According to a recent survey conducted by global market consultancy Accenture, internet-based healthcare is an emerging trend in China. The survey showed that people use the internet to access various healthcare services and get health-related information.
Nearly 80 percent of the 12,009 respondents indicated that they had registered for online healthcare services via a computer. They also said they were more satisfied with the services they received.
Zheng You, an investment consultant manager of an online finance company in Shanghai, said online registration is the biggest benefit of internet healthcare. “If you have been to a public hospital in China, you will know how long the queue is. Most of the time is spent waiting while the real diagnosis time is very limited. But for most of working people, time is their most precious commodity. Online registration can greatly enhance efficiency,” he said.
About 70 percent of the interviewees have opted for online medical services via a mobile app or WeChat. Some 75 percent search for medication and information on medication online. Up to 60 percent said they have used “online doctor” consulting services, of which only 5 percent said they are unsatisfied with the services.
As many as 98 percent of the respondents have shown interest in using internet-based healthcare services in the future. The demand is greater for registration services, online medical consultation, authoritative medical information, online diagnosis, and treatment and post-treatment management.
As the survey concluded, “internet hospitals” come with various advantages, including saving patients from a long waiting time, allowing them to choose a convenient time to see a doctor and to select medical experts from across the country, preventing cross-infection, giving them privacy and so on.
While technology-based innovative services have revolutionized healthcare in China, a number of challenges remain and concerns about them are expressed.
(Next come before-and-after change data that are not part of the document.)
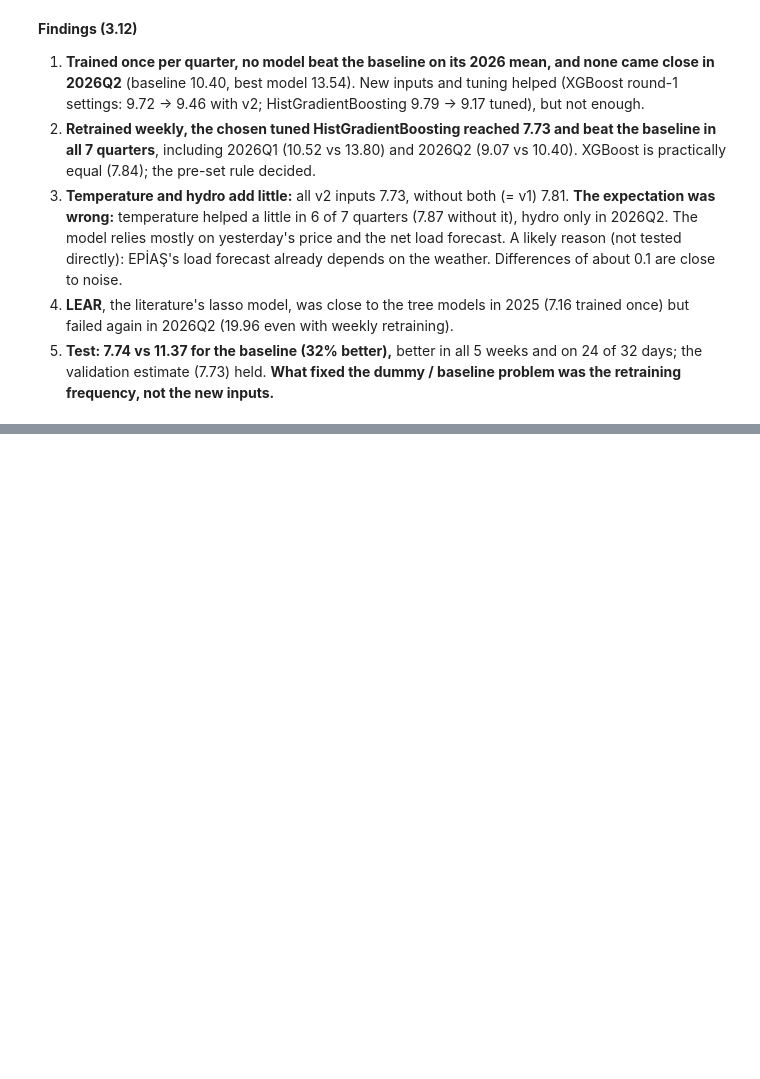
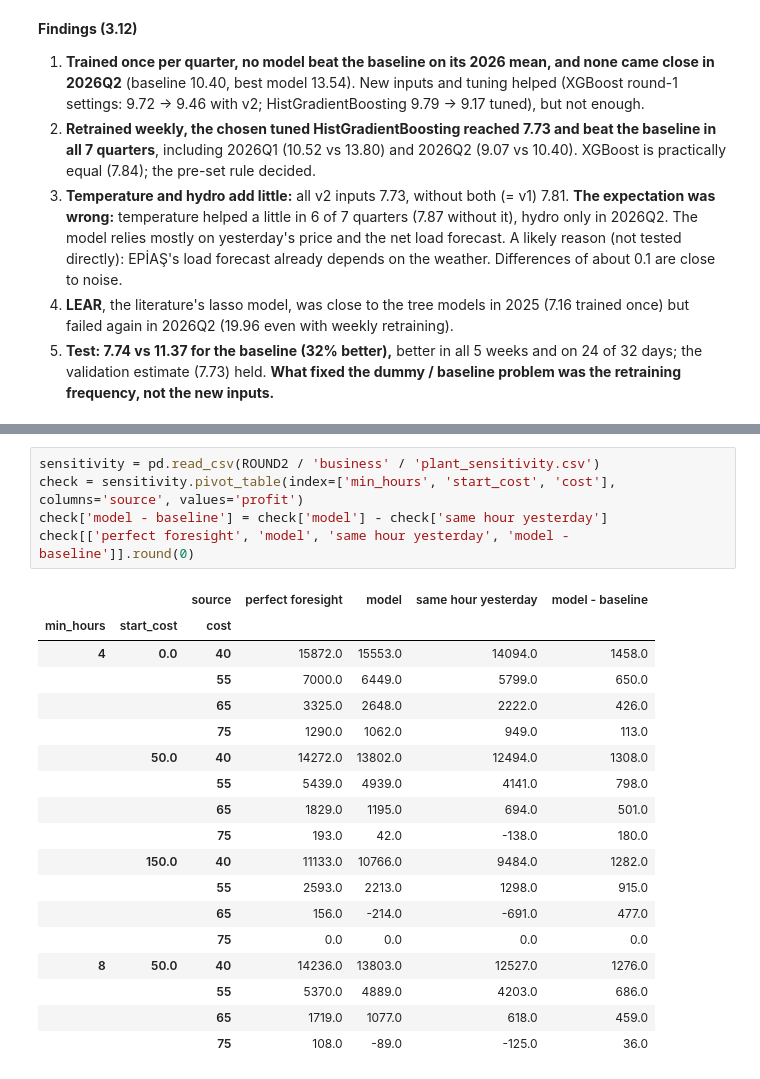
Before and after one commit to icedemirkaano/turkey-electricity-forecasting, a Jupyter notebook: notebooks/02_ptf_models.ipynb, the cells around one changed output, grey strips where cells are left out. Saved outputs shown, nothing was run; the diff lists cells and outputs as text; blank space fills up the shorter version.

```diff
--- a/notebooks/02_ptf_models.ipynb
+++ b/notebooks/02_ptf_models.ipynb
@@ -847,0 +897,24 @@ pd.read_csv(ROUND2 / 'test_scores_by_week.csv', index_col='week from')
+# %%
+sensitivity = pd.read_csv(ROUND2 / 'business' / 'plant_sensitivity.csv')
+check = sensitivity.pivot_table(index=['min_hours', 'start_cost', 'cost'], columns='source', values='profit')
+check['model - baseline'] = check['model'] - check['same hour yesterday']
+check[['perfect foresight', 'model', 'same hour yesterday', 'model - baseline']].round(0)
+# %% [output]
+|  |  | source | perfect foresight | model | same hour yesterday | model - baseline |
+| min_hours | start_cost | cost |  |  |  |  |
+| 4 | 0.0 | 40 | 15872.0 | 15553.0 | 14094.0 | 1458.0 |
+|  |  | 55 | 7000.0 | 6449.0 | 5799.0 | 650.0 |
+|  |  | 65 | 3325.0 | 2648.0 | 2222.0 | 426.0 |
+|  |  | 75 | 1290.0 | 1062.0 | 949.0 | 113.0 |
+|  | 50.0 | 40 | 14272.0 | 13802.0 | 12494.0 | 1308.0 |
+|  |  | 55 | 5439.0 | 4939.0 | 4141.0 | 798.0 |
+|  |  | 65 | 1829.0 | 1195.0 | 694.0 | 501.0 |
+|  |  | 75 | 193.0 | 42.0 | -138.0 | 180.0 |
+|  | 150.0 | 40 | 11133.0 | 10766.0 | 9484.0 | 1282.0 |
+|  |  | 55 | 2593.0 | 2213.0 | 1298.0 | 915.0 |
+|  |  | 65 | 156.0 | -214.0 | -691.0 | 477.0 |
+|  |  | 75 | 0.0 | 0.0 | 0.0 | 0.0 |
+| 8 | 50.0 | 40 | 14236.0 | 13803.0 | 12527.0 | 1276.0 |
+|  |  | 55 | 5370.0 | 4889.0 | 4203.0 | 686.0 |
+|  |  | 65 | 1719.0 | 1077.0 | 618.0 | 459.0 |
+|  |  | 75 | 108.0 | -89.0 | -125.0 | 36.0 |
```
Also changed, not shown: parts of 6 cells of this notebook, 11 other files.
About 55 percent said they miss face-to-face interaction with doctors. About 52 percent expressed worries about no direct examination. Half of the interviewees were not sure if their online medical care would be covered under social health insurance or commercial insurance system.
And 39 percent are worried about the disclosure of personal information.
“Admittedly, China’s medical care reforms have not yet been able to address the difficulties and inconveniences faced by patients. But the expectations of the people provide clear directions for the government to focus on as it works on improving the healthcare system,” said Kher Tean Chen, life sciences lead and managing director of Accenture Greater China.